The agreements concerning parental fortune and future parental inheritance were generally put on paper, signed by the parents, and were often also endorsed by the brothers and sisters. Not only was the concept illegal, but the agreements were formalized as well! Even though the document was authenticated in the Achterhoek by an official notary, this endorsement and the agreement terms, which were described in a “pre-contract”, “moral agreement”, or a “family agreement”, are contrary to the Dutch law. Such an agreement is, in principle, even null and void!
In any event, this Achterhoek common law tradition, the wish of farmer families to keep the parental farmstead intact in the hands of the family, did enable many farmsteads to survive. Elements of this “right to stay” concept we can find in the memorabilia of the family Te Selle. A family contract was executed on the 20th of March 1855, following the occasion of the marriage on the 15th of March 1855 of Derk Willem te Selle (1827-1904) and Janna Berendiena Weerkamp (1822-1877) . Father Jan Albert te Selle (1800-1845) had already died at an age of 45 years while the family was still living at the farm “De Selle”. In 1855, ten years after his death his widow Dela ten Damme (1802-1883) signs the family contract to sell the movables of the farm to their oldest son Derk and daughter-in-law Janna. They will continue the farming. The amount is not stated in the contract, but it is clear that there is no more future on “De Selle” for the other brothers. Even though mother Dela still has the movables under her control for ten more years, afterwards she has to hand over everything to the oldest son Derk and his wife. Uncle Jan Hendrik te Selle (1810-1888), living at farmstead “Meekes” in the Winterswijk hamlet Brinkheurne, signs his name also to the contract as a witness.
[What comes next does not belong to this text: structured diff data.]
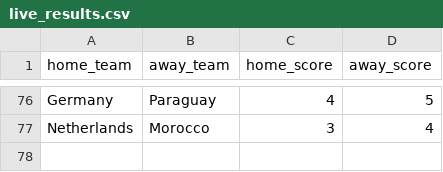
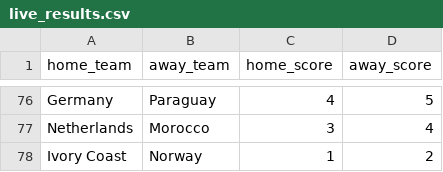
Before and after one commit to jamoji-ai/world-cup-predictor-pro, a CSV file: data/raw/live_results.csv, drawn as a sheet; only a part is shown, gaps mark what is left out.

```diff
--- a/data/raw/live_results.csv
+++ b/data/raw/live_results.csv
@@ -77 +77,2 @@ Germany,Paraguay,4,5
 Netherlands,Morocco,3,4
+Ivory Coast,Norway,1,2
```
Also changed, not shown: data/results/history_log.csv, data/results/simulation_results.csv, 1 other file.
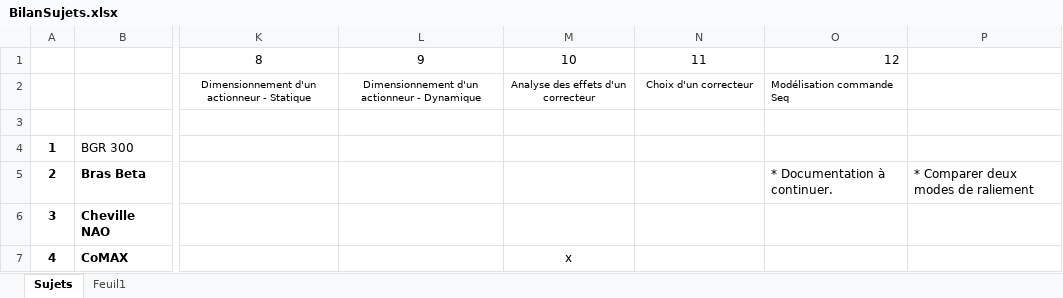
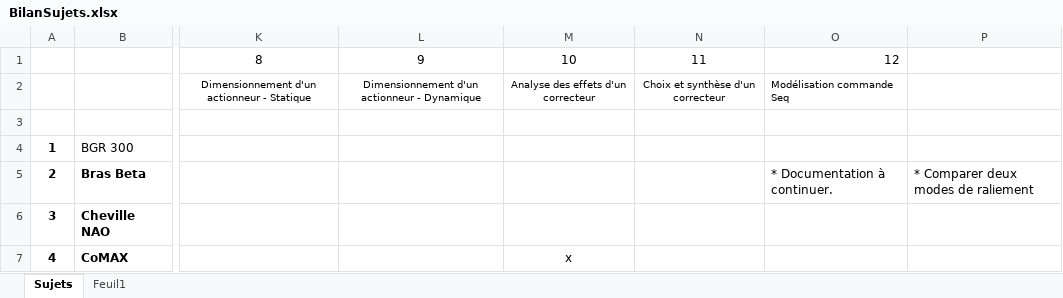
Before and after one commit to xpessoles/TP_Sujets, an Excel workbook: BilanSujets.xlsx, sheet Sujets, drawn as a sheet; only a part is shown, gaps mark what is left out; values as stored, in another font and other column widths than the file's, no borders; the diff names each change by its address in the sheet, - before the commit and + after, or states it on an @@ line.

```diff
--- a/BilanSujets.xlsx (sheet Sujets)
+++ b/BilanSujets.xlsx (sheet Sujets)
-N2: Choix d'un correcteur
+N2: Choix et synthèse d'un correcteur
```
Also changed, not shown: 2 other files.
Even if the six other sons did receive some money, the amount would not have been large. In 1861, six years after the marriage, the family had to move to farm “Fökkink”. Four years later in 1865 the complete movables were handed to Derk Willem and his wife and the purchase price must have been paid. Perhaps then mother Dela had sufficient money to give some initial capital to her sons Jan Hendrik, Harmen Jan and later Gerrit Jan for their emigration to America.